One of the flagships of Santiago’s tech scene is Startup Chile, which refers to itself as “the leading accelerator in Latin America”. There is no doubt that Startup Chile has made an impressive contribution to innovation in the country since being founded by the Chilean Government in 2010, boasting a portfolio of close to 2,000 enterprises with a valuation of $2.1 billion. As the organization proudly states, today Startup Chile is considered among the top 10 startup accelerators globally, with its success inspiring dozens more countries to follow suit with similar initiatives for bootstrapping local entrepreneurs.
Meanwhile, Concepción’s “Biobío Scientific and Technological Park” promises to convert that city into a reference point for innovation. The 91-hectare plot, based on the campus of the University of Concepción, and receiving significant backing from the Biobío regional government, will host companies dedicated to sustainability and scientific developments, with the stated aim to “improve the quality of life in Chile and the whole world.”
For a number of years now, Medellín has been heralded in the international community for its transformation from the drug violence-racked homicide capital of the world in the early-1990s to a city of innovation replete with pioneering infrastructure designed to promote social inclusion.
Today, Colombia’s second-most populous city is widely touted to emerges as the Silicon Valley of South America, thanks in part to a dynamic startup scene that is being driven by the Ruta N incubator, based near the public University of Antioquia.
Ruta N has succeeded in linking up local entrepreneurs with international capital, with investors from dozens of foreign countries investing since the incubator was founded by the local government in 2009.
The fact that Medellin has managed to earn such a reputation is all the more impressive given the significant innovation witnessed in capital city Bogotá, where Rappi – one of Latin America’s most heralded tech firms, and Colombia’s first $1 billion-valued “unicorn” – is based.
The success of both cities, as well as increasing support for tech firms in cities such as Barranquilla and Cali, bodes well for the future of innovation in Colombia.
It would be impossible to discuss Latin America’s new “Silicon Valleys” without mention of Mexico’s impressive tech-hub Guadalajara.
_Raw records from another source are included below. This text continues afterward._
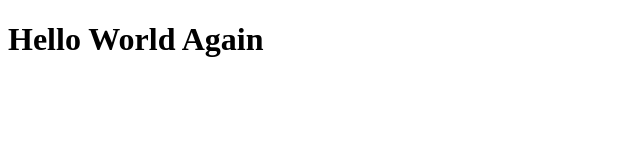
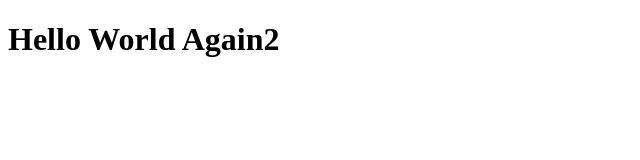
Before and after one commit to MUSTJAB81/Boot_Camp_28May_2021, a plain HTML site: page index.html in a window 1280 px wide. Shown: the full height of the page, 0-640 px from the left. Drawn offline with Linux system fonts and the light colour scheme.

Commit message:
second change

```diff
--- a/index.html
+++ b/index.html
@@ -7,6 +7,6 @@
     <title>Document</title>
 </head>
 <body>
-    <h1>Hello World Again</h1>
+    <h1>Hello World Again2</h1>
 </body>
 </html>
```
The home of mariachi music and tequila has emerged as a bustling epicenter of innovation in Latin America’s second-largest economy, and today is home to more than 600 tech companies ranging from budding startups to established major players.
Over the past 15 years, the city’s tech sector has drawn more than $4.5 billion in investment and created 100,000 jobs — with 77% of the total $1.22 billion entering the city in 2014 directed at the tech sector. Before the pandemic, the city expected to create another 6,000 jobs per year — a potential that will likely be realized once the global health crisis subsides, given the importance the tech sector should play in bolstering post-pandemic economic recovery.
With almost 80,000 IT professionals and 100,000 higher education students living Guadalajara during normal times, the city boasts a large pool of talent for companies to draw from that bodes for a highly productive and competitive future. In that context, it is little wonder that Guadalajara is considered Mexico’s Silicon Valley.
While Latin America has a long way to go to overcome some serious ongoing social challenges, it has shown great progress in recent decades. With governments increasingly waking up to the role tech can play in future development, and with some of the region’s new “Silicon Valleys” already making a mark on the global stage, the future of startups and innovation in the region looks bright.
*Andrea Piccinelli contributed to this report